EXERCISE BRIEF
Exclude images, then output the remaining data verbatim.
Segment Start: MATERIAL PROVIDED
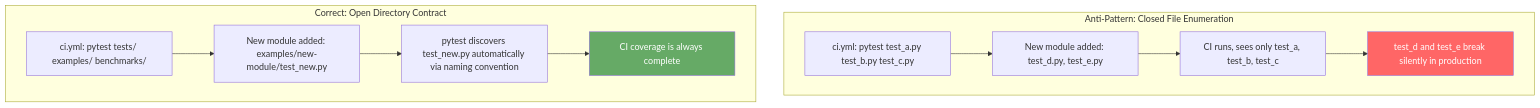
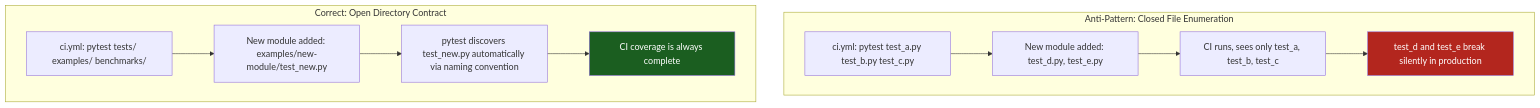
One commit to dan-petty/vibes changed the diagram in patterns/structure-driven-ci-directory-contracts.md. Above: the diagram before and after it, drawn with Mermaid. The commit also changed 21 other files, not shown here.

````diff
--- a/patterns/structure-driven-ci-directory-contracts.md
+++ b/patterns/structure-driven-ci-directory-contracts.md
@@ -26,21 +26,21 @@
 ```mermaid
 flowchart TD
     subgraph EnumerationAntiPattern["Anti-Pattern: Closed File Enumeration"]
         L1["ci.yml: pytest test_a.py test_b.py test_c.py"]
         L2["New module added: test_d.py, test_e.py"]
         L3["CI runs, sees only test_a, test_b, test_c"]
         L4["test_d and test_e break silently in production"]
         L1 --> L2 --> L3 --> L4
     end
 
     subgraph DirectoryContract["Correct: Open Directory Contract"]
         R1["ci.yml: pytest tests/ examples/ benchmarks/"]
         R2["New module added: examples/new-module/test_new.py"]
         R3["pytest discovers test_new.py automatically via naming convention"]
         R4["CI coverage is always complete"]
         R1 --> R2 --> R3 --> R4
     end
 
-    style L4 fill:#f66,color:#fff
-    style R4 fill:#6a6,color:#fff
+    style L4 fill:#b3261e,color:#fff
+    style R4 fill:#1b5e20,color:#fff
 ```
````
Segment End: MATERIAL PROVIDED
TASK OUTPUT
One commit to dan-petty/vibes changed the diagram in patterns/structure-driven-ci-directory-contracts.md. Above: the diagram before and after it, drawn with Mermaid. The commit also changed 21 other files, not shown here.

````diff
--- a/patterns/structure-driven-ci-directory-contracts.md
+++ b/patterns/structure-driven-ci-directory-contracts.md
@@ -26,21 +26,21 @@
 ```mermaid
 flowchart TD
     subgraph EnumerationAntiPattern["Anti-Pattern: Closed File Enumeration"]
         L1["ci.yml: pytest test_a.py test_b.py test_c.py"]
         L2["New module added: test_d.py, test_e.py"]
         L3["CI runs, sees only test_a, test_b, test_c"]
         L4["test_d and test_e break silently in production"]
         L1 --> L2 --> L3 --> L4
     end
 
     subgraph DirectoryContract["Correct: Open Directory Contract"]
         R1["ci.yml: pytest tests/ examples/ benchmarks/"]
         R2["New module added: examples/new-module/test_new.py"]
         R3["pytest discovers test_new.py automatically via naming convention"]
         R4["CI coverage is always complete"]
         R1 --> R2 --> R3 --> R4
     end
 
-    style L4 fill:#f66,color:#fff
-    style R4 fill:#6a6,color:#fff
+    style L4 fill:#b3261e,color:#fff
+    style R4 fill:#1b5e20,color:#fff
 ```
````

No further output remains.